Next, we grouped similar or correlated ideas and turned it into small initiatives (experiments) in a unified list of 7 projects with two lines of action: Redesigns and new offerings. The concept of experimentation was extensively stressed, meaning there would be no fail, just learning within a controlled environment.


The first experiment was a new offering: a beta version of a content delivery service via WhatsApp. The results were monitored using a spreadsheet. We tested several content types, frequencies and sending times, with conversions measured daily.

WhatsApp News Service
WhatsApp News Service

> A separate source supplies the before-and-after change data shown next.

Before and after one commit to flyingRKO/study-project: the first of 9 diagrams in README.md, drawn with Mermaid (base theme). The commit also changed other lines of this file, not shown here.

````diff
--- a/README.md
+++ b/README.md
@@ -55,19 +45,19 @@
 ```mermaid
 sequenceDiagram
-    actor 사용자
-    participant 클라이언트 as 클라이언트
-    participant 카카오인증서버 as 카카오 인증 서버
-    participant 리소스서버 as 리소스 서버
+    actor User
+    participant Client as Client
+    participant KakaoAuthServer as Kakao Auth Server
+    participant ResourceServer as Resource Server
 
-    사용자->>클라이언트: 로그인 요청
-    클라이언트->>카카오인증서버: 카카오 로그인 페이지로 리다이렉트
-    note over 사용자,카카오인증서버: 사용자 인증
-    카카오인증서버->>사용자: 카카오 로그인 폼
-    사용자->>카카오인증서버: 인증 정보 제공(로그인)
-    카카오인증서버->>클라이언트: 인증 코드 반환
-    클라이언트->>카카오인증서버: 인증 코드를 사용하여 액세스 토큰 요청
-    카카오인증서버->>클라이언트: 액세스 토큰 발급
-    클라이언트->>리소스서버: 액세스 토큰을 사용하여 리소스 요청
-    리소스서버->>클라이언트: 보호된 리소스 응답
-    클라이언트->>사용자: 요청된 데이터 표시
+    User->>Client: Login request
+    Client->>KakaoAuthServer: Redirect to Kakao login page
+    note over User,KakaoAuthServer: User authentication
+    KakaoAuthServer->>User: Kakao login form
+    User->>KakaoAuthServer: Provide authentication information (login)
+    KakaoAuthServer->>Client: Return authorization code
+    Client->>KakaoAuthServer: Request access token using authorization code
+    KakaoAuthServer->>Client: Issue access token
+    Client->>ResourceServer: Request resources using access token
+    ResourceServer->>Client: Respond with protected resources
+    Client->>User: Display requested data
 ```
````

The other experiments took place on the redesign side. First, the team focused on new contents, aesthetics, and ease of use for the mobile portal—identified as a high priority based on the user research findings. The desktop version came next, with a redesign of the News section only (the idea of redesigning the whole portal was abandoned during the ideation phase).

For the content reorganization, we ran card sorting studies (one for each persona) to validate the categorization ideas.

Card sorting analysis (Similarity Matrix)
Card sorting analysis (Similarity Matrix)


For the prototyping, we ran design studio sessions with the whole team (designers, journalists, developers, etc.) collaborating.

Design studio session
Design studio session


For validation, we used a range of techniques, including 1) rapid usability tests on paper, 2) A/B tests in UsabilityHub (for typography) and 3) recorded usability tests sessions using Camtasia and Lookback.io.

Usability Testing (screen capture)
Usability Testing (screen capture with the participant’s face on the bottom-right)

In parallel, we intensified the social media initiatives with two lines of action: 1) creating new types of content (mostly video based) and 2) adjusting the language to a more lightweight tone, according to the persona profile.

The Results

Boost in engagement and audience
Just three months after the first release and several weekly tweaks, the mobile version had an increase of 245% in the unique visitors.

Successful new offerings
The experiments with WhatsApp evolved into a new product, growing exponentially and receiving excellent feedback, becoming a benchmark for similar companies.

More advertisers
New advertisers arrived (figures not disclosed).

Change in the internal mindset
This project changed the product development culture profoundly, according to the team, which now embraces failure and experimentation as part of the delivering process.

Leaders again
Finally, they reclaimed the lead position in the local audience (portal and social media). They even made a t-shirt to celebrate!

Celebration t-shirt
Me wearing the celebration t-shirt: “1 Million likes on Facebook, 500k followers on Twitter, 200k followers on Instagram. We are O Povo Online, Audience leader in Ceará”. Note: All figures above have increased significantly since then.


Focus on data/evidence is an effective way to avoid excessive guesswork in design without turbulence among team members.

Small experiments that generate quick results yields confidence and buy-in from both management and product teams.